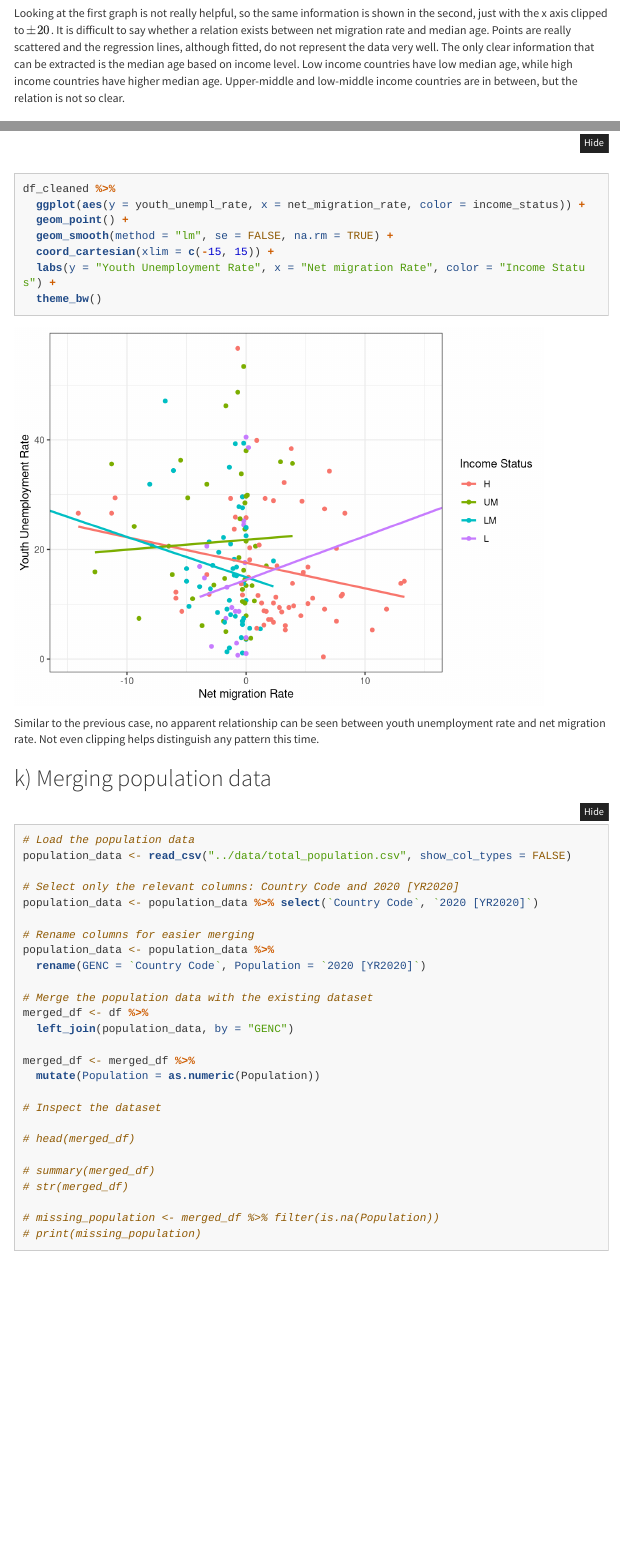
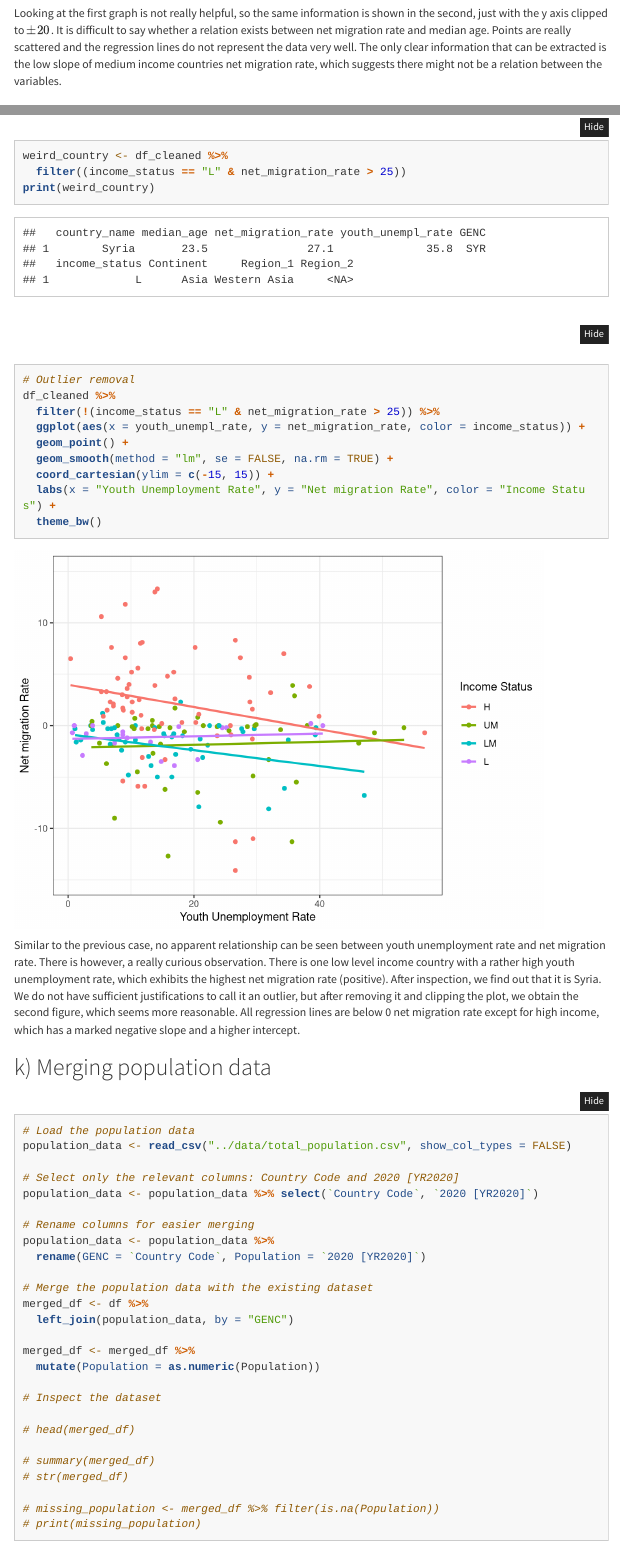
Before and after one commit to B-Guard/AKSTA-Case-Studies-G36, an R Markdown document (reports/report3.rmd): the page in a window 1100 px wide, from 12980 px down, and a second part further down, joined at a grey line. Rendered offline with R 4.5, knitr and Pandoc, with nearby package versions; some code elsewhere in the file could not run offline; menus at the side of the page are left out; long lines of code are wrapped.

Commit message:
Updated part i) and j)

````diff
--- a/reports/report3.rmd
+++ b/reports/report3.rmd
@@ -360,7 +360,7 @@ df_cleaned %>%
   theme_bw()
 ```
 
-Looking at the first graph is not really helpful, so the same information is shown in the second, just with the x axis clipped to \(\pm 20\). It is difficult to say whether a relation exists between net migration rate and median age. Points are really scattered and the regression lines, although fitted, do not represent the data very well. The only clear information that can be extracted is the median age based on income level. Low income countries have low median age, while high income countries have higher median age. Upper-middle and low-middle income countries are in between, but the relation is not so clear.
+Looking at the first graph is not really helpful, so the same information is shown in the second, just with the y axis clipped to \(\pm 20\). It is difficult to say whether a relation exists between net migration rate and median age. Points are really scattered and the regression lines do not represent the data very well. The only clear information that can be extracted is the low slope of medium income countries net migration rate, which suggests there might not be a relation between the variables.
 
 
 ## j) Relationship between youth unemployment and net migration rate
@@ -374,15 +374,21 @@ df_cleaned %>%
   theme_bw()
 
+weird_country <- df_cleaned %>%
+  filter((income_status == "L" & net_migration_rate > 25))
+print(weird_country)
+
+# Outlier removal
 df_cleaned %>%
-  ggplot(aes(y = youth_unempl_rate, x = net_migration_rate, color = income_status)) +
+  filter(!(income_status == "L" & net_migration_rate > 25)) %>%
+  ggplot(aes(x = youth_unempl_rate, y = net_migration_rate, color = income_status)) +
   geom_point() +
   geom_smooth(method = "lm", se = FALSE, na.rm = TRUE) +
-  coord_cartesian(xlim = c(-15, 15)) +
-  labs(y = "Youth Unemployment Rate", x = "Net migration Rate", color = "Income Status") +
+  coord_cartesian(ylim = c(-15, 15)) +
+  labs(x = "Youth Unemployment Rate", y = "Net migration Rate", color = "Income Status") +
   theme_bw()
 ```
 
-Similar to the previous case, no apparent relationship can be seen between youth unemployment rate and net migration rate. Not even clipping helps distinguish any pattern this time.
+Similar to the previous case, no apparent relationship can be seen between youth unemployment rate and net migration rate. There is however, a really curious observation. There is one low level income country with a rather high youth unemployment rate, which exhibits the highest net migration rate (positive). After inspection, we find out that it is Syria. We do not have sufficient justifications to call it an outlier, but after removing it and clipping the plot, we obtain the second figure, which seems more reasonable. All regression lines are below 0 net migration rate except for high income, which has a marked negative slope and a higher intercept.
 
 
 <!-- Block 3 -->
````
Also changed, not shown: reports/report3.rmd (47 more changed lines).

§ §

What you give back should be exactly the lines of the data above from the line with "x = net_migration_rate, color = income_status)) +" through the line with "geom_point() +", both of those included, and nothing more.

-  ggplot(aes(y = youth_unempl_rate, x = net_migration_rate, color = income_status)) +
+  filter(!(income_status == "L" & net_migration_rate > 25)) %>%
+  ggplot(aes(x = youth_unempl_rate, y = net_migration_rate, color = income_status)) +
   geom_point() +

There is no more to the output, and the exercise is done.